Dr. Lewton was out the door by 5:30 this morning, strong coffee in hand. Two little Lewtons are nearing the end of their night-before-the-first-day-of-school sleep. (And the littlest Lewton of them all will smile them into a new morning.)
Today is "new year's day" of the school year. And like the new year's day on January 1st, today feels like a starting-over point. It is a day to begin to live into new dreams for a new school year. And whenever I dream about something new, I always dream about living with less busyness, less rushing, more simplicity.
As a pastor, I see families run, run, and run some more. Usually, it is one sport or another that keeps them sprinting. Sometimes another kind of recreation, but typically a sport. Often, parents apologize to me in the grocery store for not getting themselves to worship. "We are just so busy," they do not even have to say.
And I understand. My family isn't running to and from sports obligations, it often just feels like we're running to keep up. To echo my sage-buddy Ecclesiastes, this busy business of families is nothing but vanity, a chasing after the wind. Hebel, in the Hebrew, with a good throat-clearing in the beginning. It's all a bunch of hebel.
So on this new year's day of the new school year, I'm reading the text from Joshua 24, preparing for this weekend's sermon. And the text could not better fit this busy business of busy families. Picture Joshua, standing in front of his family of faith, challenging them to let go of all of their gods and follow their One God. It is the "As for me and my household, we will serve the Lord" story.
As for me and my household...what do we want to be about? What am I passing onto my kids? What is shaping their lives right now? Are we managing the busyness, or does it manage us?
I have a suspicion that it would be easy to coast through the busyness and wonder, in 10 years, where the time went. (Maybe that will happen anyway.) But I'm not going to let the busyness own us.
What are we about as a family? I don't want it to be sports, even though there are sports I love and grew up loving. I don't want it to be managing the clock and the calendar, because that is exhausting.
What Joshua and his cohort left behind were generations of slavery. They gave up enslavement to serve the God who set them free. And they promised to be faithful to this God of theirs. (They would mess that up, over and over again, we now know.)
So now, my new year's resolution, to pass on faith, and not busyness.
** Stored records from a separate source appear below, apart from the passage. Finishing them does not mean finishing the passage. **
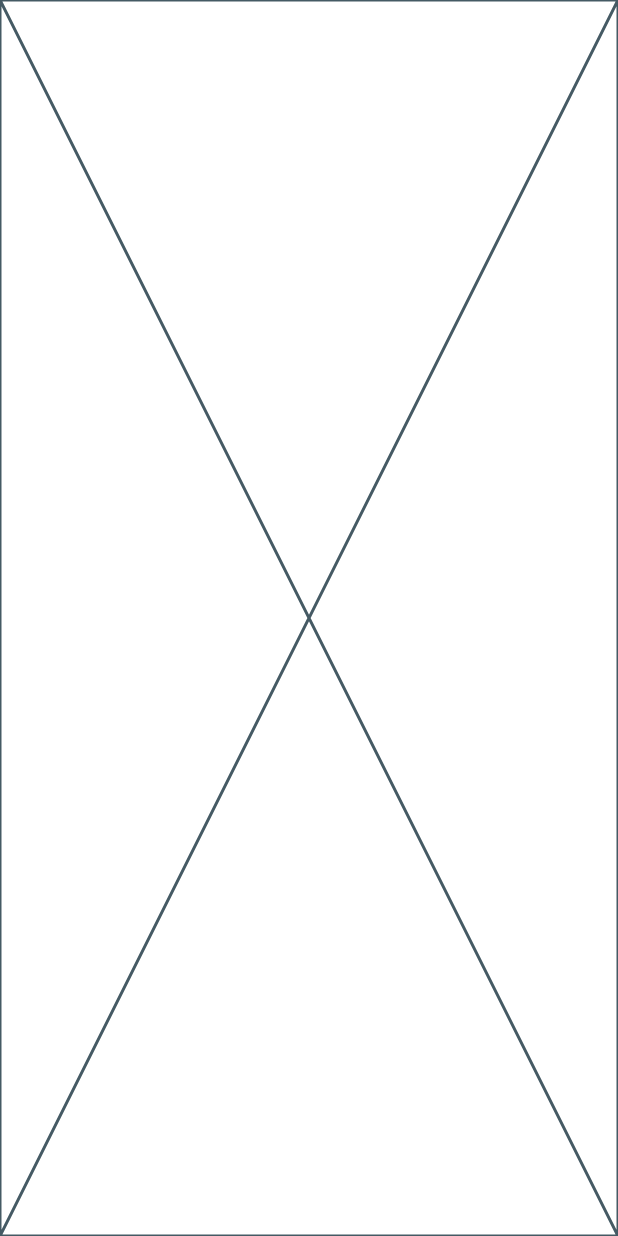
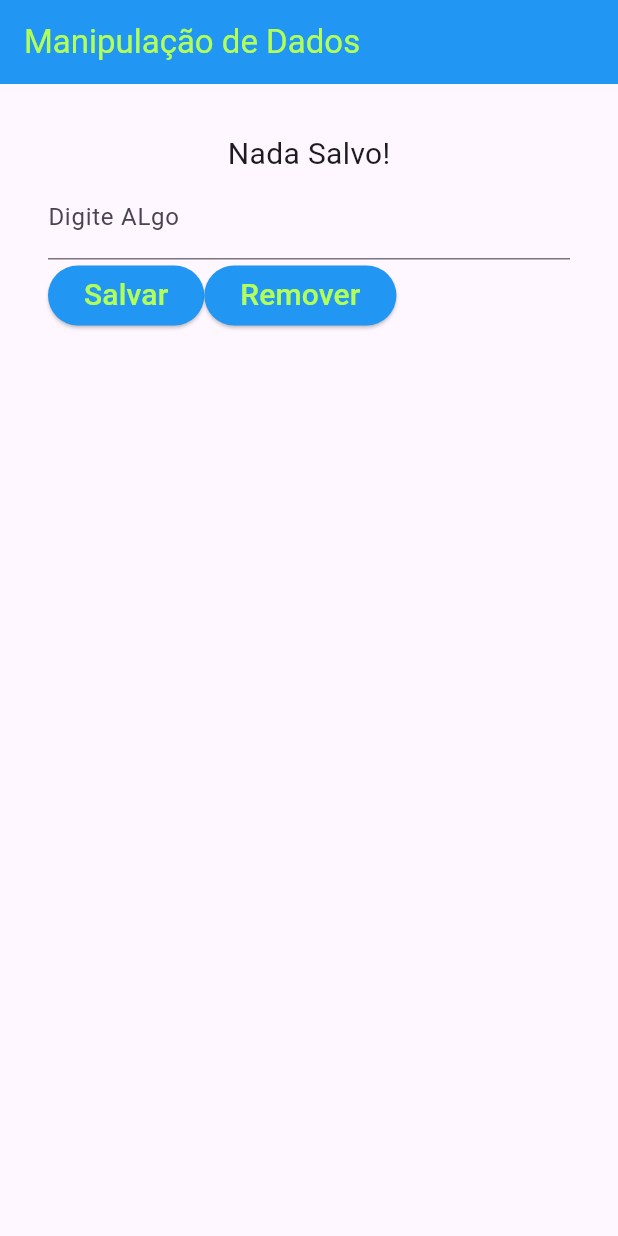
Before and after one commit to luislimamn/Quitanda-Flutter-, a Flutter app: the screen it shows after launch, on a phone screen of 412 x 824 dp. Run offline on Flutter 3.47's test engine with Material 3 defaults, Android fonts, the light colour scheme and no system bars; our stand-ins replace shared_preferences.

Commit message:
Versão 0.2.2024 Salvando Dados

```diff
--- a/lib/Home.dart
+++ b/lib/Home.dart
@@ -1,4 +1,5 @@
 import 'package:flutter/material.dart';
+import 'package:shared_preferences/shared_preferences.dart';
 
 class Home extends StatefulWidget {
   const Home({super.key});
@@ -8,8 +9,86 @@ class Home extends StatefulWidget {
 }
 
 class _HomeState extends State<Home> {
+
+  String _textoSalvo = "Nada Salvo!";
+  TextEditingController _controllerCampo = TextEditingController();
+
+  _salvar() async {
+    String valorDigitado = _controllerCampo.text;
+    final prefs = await SharedPreferences.getInstance();
+    await prefs.setString("nome", valorDigitado);
+    setState(() {
+      _textoSalvo = prefs.getString("nome") ?? "Nada Salvo!";
+    });
+  }
+  _remover() async {
+    final prefs = await SharedPreferences.getInstance();
+    prefs.remove("nome");
+    _textoSalvo = "Nada Salvo!";
+  }
+
   @override
   Widget build(BuildContext context) {
-    return const Placeholder();
+    return Scaffold(
+      appBar: AppBar(
+        title: Text("Manipulação de Dados"),
+        backgroundColor: Colors.blue, //Cor de Fundo do Titulo
+        foregroundColor: Colors.lightGreenAccent, //Cor do Texto do Titulo
+      ),
+      body: Container(
+        padding: EdgeInsets.all(32),
+        child: Column(
+          children: <Widget>[
+            Text(
+              _textoSalvo,
+              style: TextStyle(
+                fontSize: 20
+              ),
+            ),
+            TextField(
+              keyboardType: TextInputType.text,
+              decoration: InputDecoration(
+                labelText: "Digite ALgo"
+              ),
+              controller: _controllerCampo,
+            ),
+            Row(
+              children: <Widget>[
+                ElevatedButton(
+                  style: const ButtonStyle(
+                    backgroundColor: MaterialStatePropertyAll<Color>(Colors.blue),
+                  ),
+                  child: const Text(
+                    "Salvar",
+                    style: TextStyle(
+                        fontSize: 20,
+                        color: Colors.lightGreenAccent
+                    ),
+                  ),
+                  //color: Colors.orange,
+                  //padding: EdgeInsets.fromLTRB(30, 15, 30, 15),
+                  onPressed: _salvar,
+                ),
+                ElevatedButton(
+                  style: const ButtonStyle(
+                    backgroundColor: MaterialStatePropertyAll<Color>(Colors.blue),
+                  ),
+                  child: const Text(
+                    "Remover",
+                    style: TextStyle(
+                        fontSize: 20,
+                        color: Colors.lightGreenAccent
+                    ),
+                  ),
+                  //color: Colors.orange,
+                  //padding: EdgeInsets.fromLTRB(30, 15, 30, 15),
+                  onPressed: _remover,
+                )
+              ],
+            )
+          ],
+        ),
+      ),
+    );
   }
 }
--- a/pubspec.yaml
+++ b/pubspec.yaml
@@ -35,7 +35,8 @@ dependencies:
 
   # The following adds the Cupertino Icons font to your application.
   # Use with the CupertinoIcons class for iOS style icons.
-  cupertino_icons: ^1.0.2
+  cupertino_icons: ^1.0.6
+  shared_preferences: ^2.2.2
 
 dev_dependencies:
   flutter_test:
@@ -46,7 +47,7 @@ dev_dependencies:
   # activated in the `analysis_options.yaml` file located at the root of your
   # package. See that file for information about deactivating specific lint
   # rules and activating additional ones.
-  flutter_lints: ^2.0.0
+  flutter_lints: ^3.0.1
 
 # For information on the generic Dart part of this file, see the
 # following page: https://dart.dev/tools/pub/pubspec
```
Also changed, not shown: pubspec.lock, 3 other files.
To live with a sense of freedom in our family, not enslavement under the clock and the calendar.
We're going to continue daily blessing each other. And if I'm smart about it, we'll do that in the morning, too, to bookmark the day with the gift of God's freeing faith. That's what we're about as a family.
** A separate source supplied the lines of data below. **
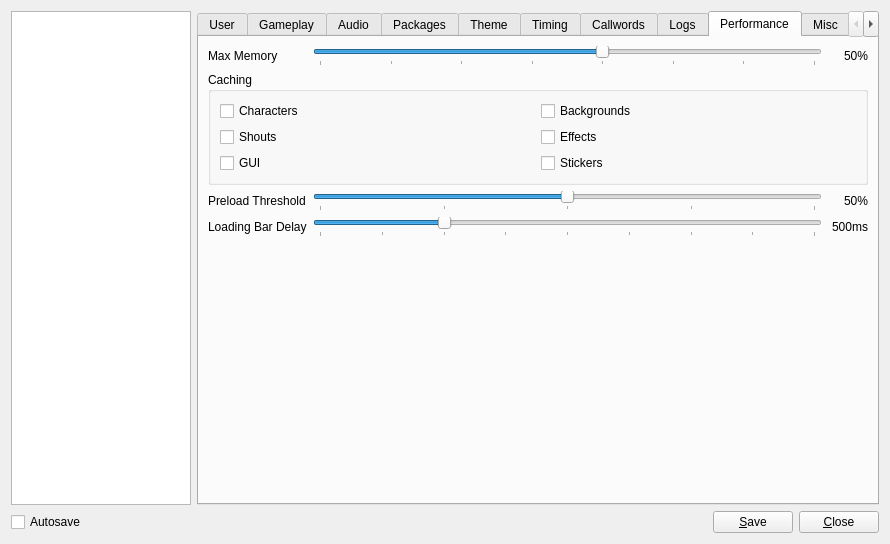
Mystery-Novel-Online/MNO-Client, file res/ui/config_panel.ui: the form before one commit.
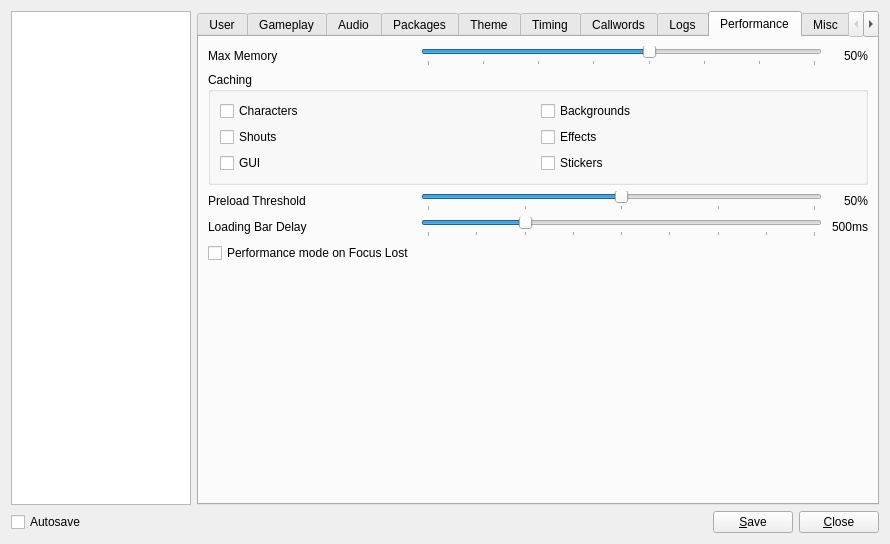
The form after the commit. The open tabs and pages were chosen to show the change.

Commit message: Config option for performance on focus loss

```diff
--- a/res/ui/config_panel.ui
+++ b/res/ui/config_panel.ui
@@ -1441,7 +1441,7 @@
            </item>
           </layout>
          </item>
-         <item row="4" column="0" colspan="2">
+         <item row="5" column="0" colspan="2">
           <spacer name="verticalSpacer_6">
            <property name="orientation">
             <enum>Qt::Vertical</enum>
@@ -1508,6 +1508,13 @@
            </layout>
           </widget>
          </item>
+         <item row="4" column="0">
+          <widget class="QCheckBox" name="focus_performance_mode">
+           <property name="text">
+            <string>Performance mode on Focus Lost</string>
+           </property>
+          </widget>
+         </item>
         </layout>
        </widget>
        <widget class="QWidget" name="tab_13">
```
Left out of the diff: 2 changed lines with no effect on the pictures. The commit also changes 5 other files.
As for me and my household, we will serve the Lord. Nothing else.